● **YOUR OBJECTIVE**
Filter the entries below, keeping only lines with the word "weight".

==*==

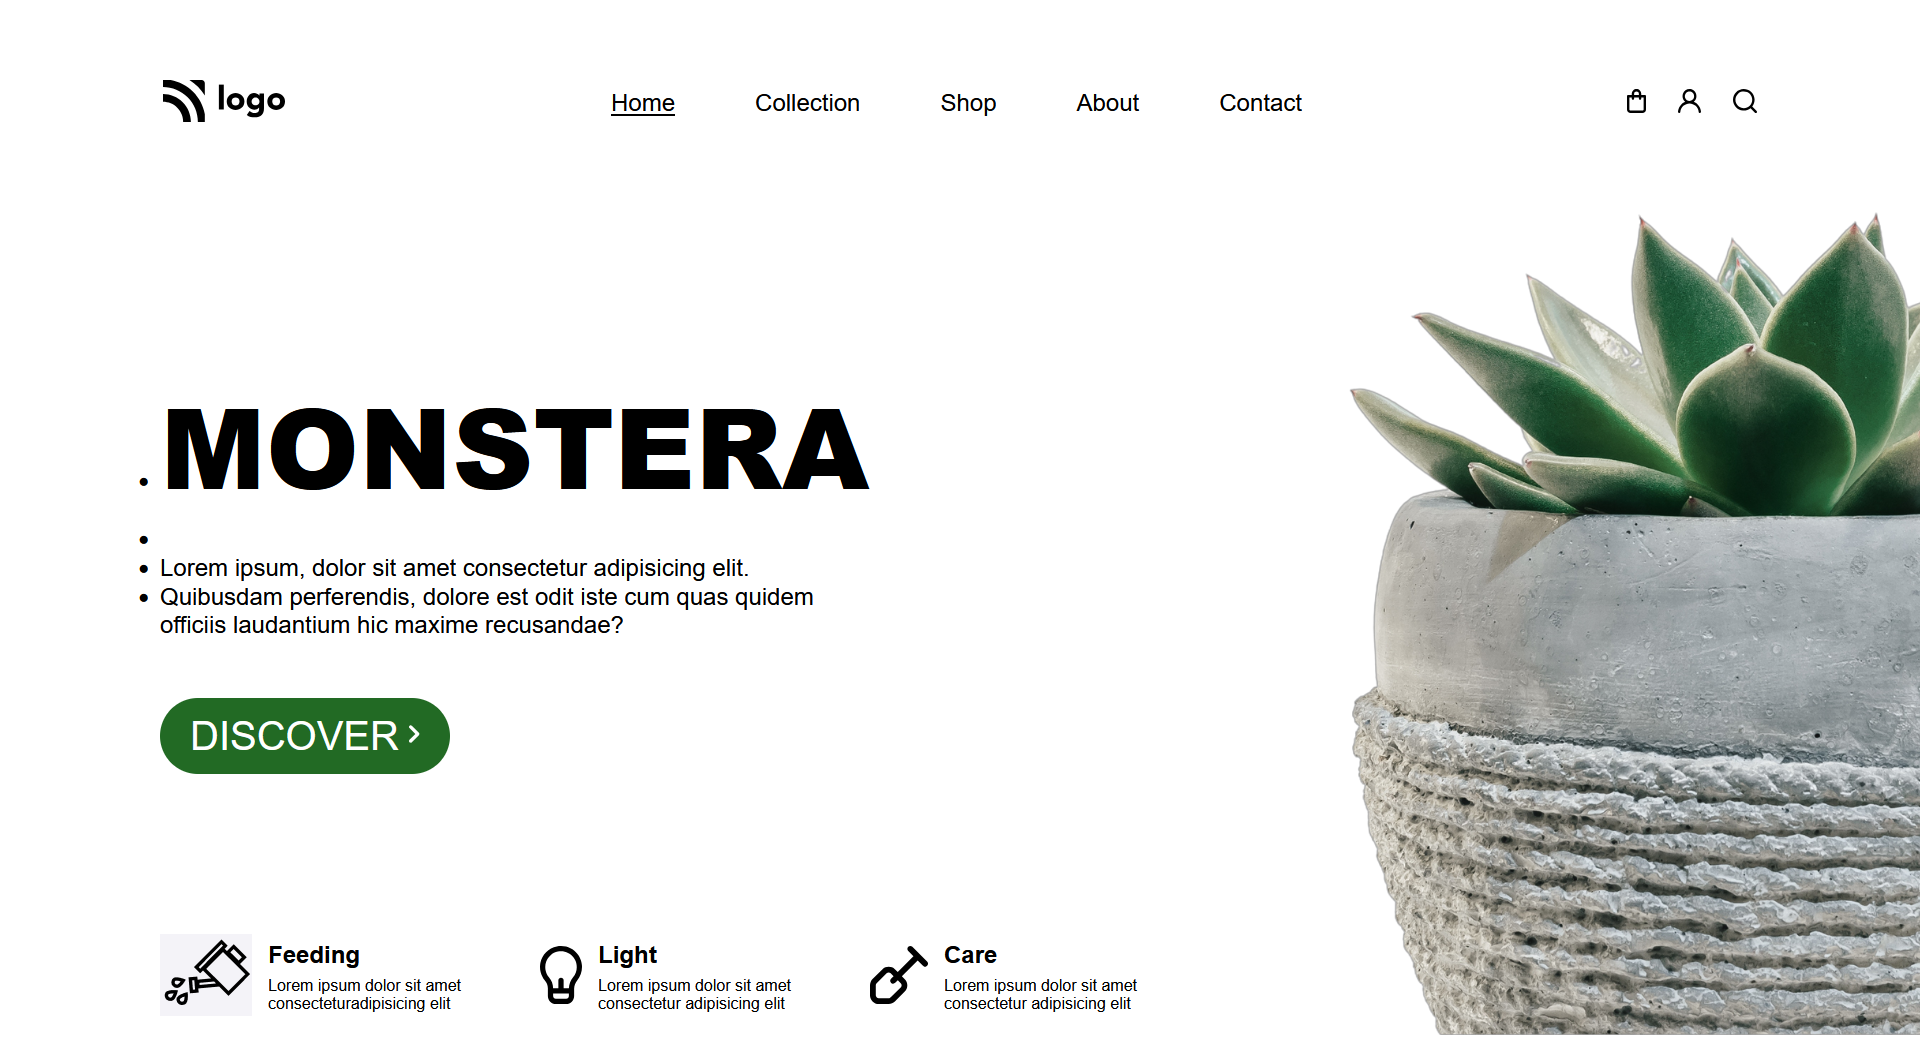
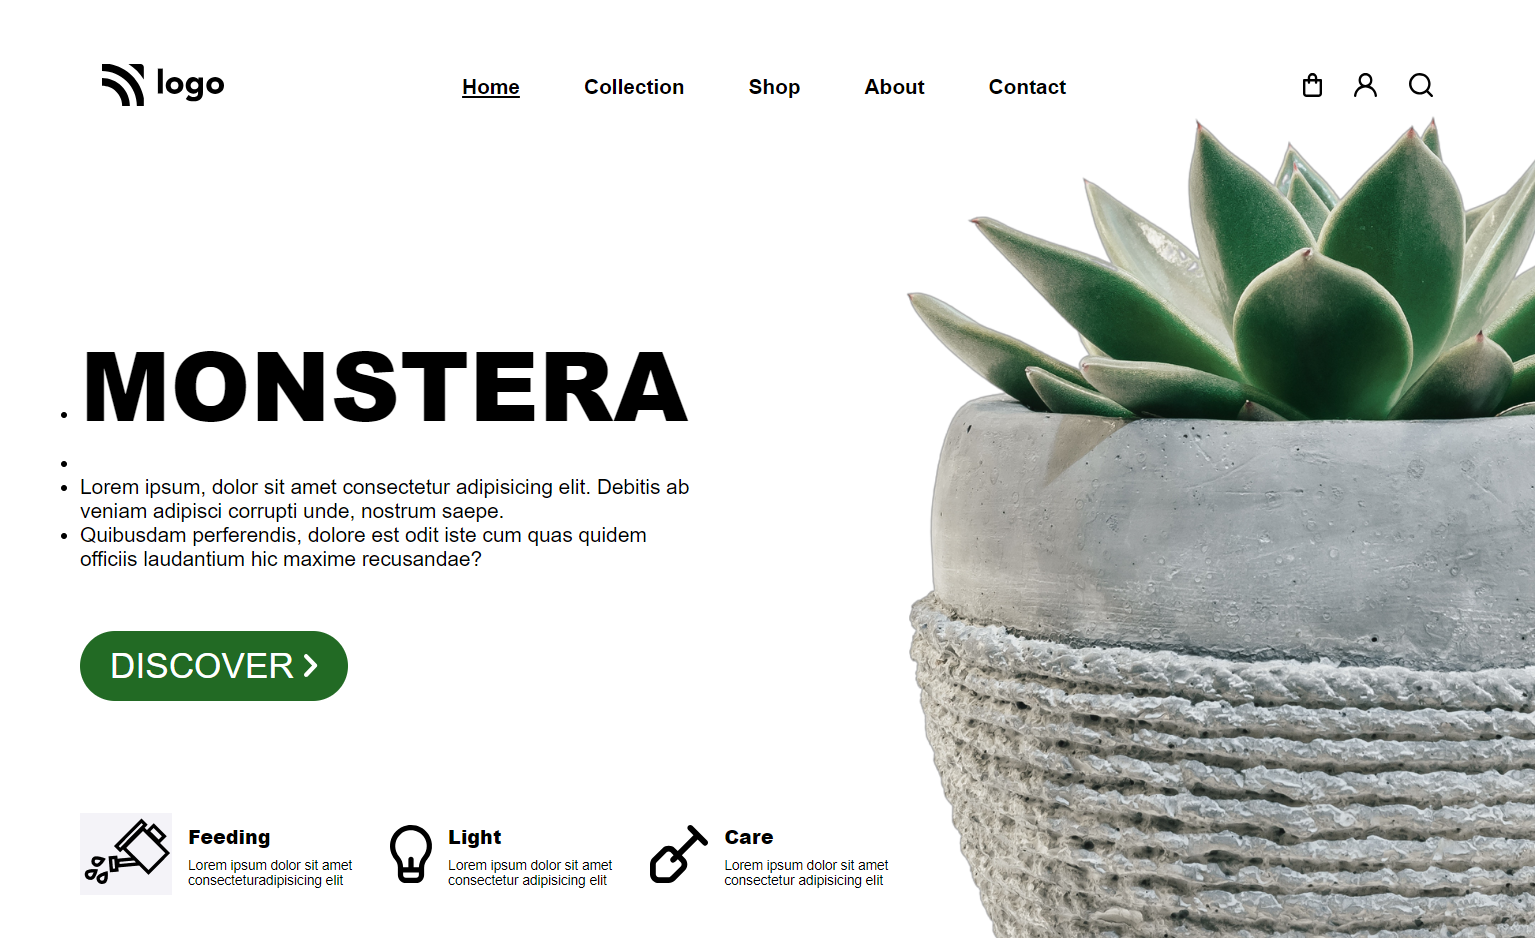
modify css code for better view

diff --git a/index.html b/index.html
@@ -26,18 +26,16 @@
         display: flex;
         align-items: center;
         justify-content: space-around;
-        margin-top: 5rem;
+        margin-top: 4rem;
+        gap: 2rem;
       }
 
       #navMid{
         display: flex;
         align-items: center;
-        gap: 5rem;
-        font-size: 1.5rem;
-      }
-
-      #navMid :nth-child(1){
-        font-weight: 200;
+        gap: 4rem;
+        font-size: 1.3rem;
+        font-weight: 700
       }
 
       #navMid > :nth-child(1){
@@ -54,22 +52,22 @@
         display: flex;
         align-items: center;
         justify-content: space-between;
-        margin-top: 5rem;
-        margin-left: 10rem;
+        margin-left: 5rem;
+
       }
 
       #midWholePart11{
-        font-size: 1.5rem;
+        font-size: 1.3rem;
       }
 
       #midWholePart11 li{
-        margin-right: 30rem;
+        width: 65vh;
       }
 
       #monstera{
-        font-size: 7rem;
+        font-size: 6rem;
         font-weight: 800;
-        padding-top: 10rem;
+        margin-top: 10rem;
       }
 
       #midWholePart12 {
@@ -89,39 +87,43 @@
 
 
       #midWholePart121 h1 {
-        font-size: 2.5rem;
+        font-size: 2.2rem;
         font-weight: 100;
       }
 
 
       #midWholePart122 img {
-        height: 18px;
+        height: 23px;
         margin-left: 10px;
+        display: flex ;
+        align-items: center;
+        
       }
 
       #midWholePart13{
         display: flex;
-        margin-top: 10rem;
+        margin-top: 7rem;
+        gap: 2rem;
       }
 
       .midWholePart13Parts{
         display:flex ;
         justify-content: space-between;
         align-items: center;
+        gap: 1rem;
 
       }
 
       .text{
-        padding-left: 1rem;
         margin-top: 0.5rem;
-        width: 17rem;
+        font-size: .85rem;
+        width: 18vh;
       }
 
       .midWholePart13Parts h4{
-        padding-left: 1rem;
-        font-size: 1.5rem;
+        font-size: 1.2rem;
+        font-weight: 900;
       }
-
 
     </style>
   </head>

diff --git a/readme.md b/readme.md
@@ -1,0 +1,12 @@
+# HTML-CSS-PROJECT-5
+
+This project explores the use of the Flex property and Z-index in HTML/CSS.
+
+# Description
+
+In this project, I have learnt the Flex property, which is a powerful tool in CSS. With the Flex property, I was able to easily manipulate the arrangement of elements within a container, adjusting their size, alignment, and order as needed.
+
+
+# Screenshot
+
+ ! [image] (./Screenshot.png)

==*==

● **SOLUTION TO THE EXERCISE**
-        font-weight: 200;
+        font-weight: 700
         font-weight: 800;
         font-weight: 100;
+        font-weight: 900;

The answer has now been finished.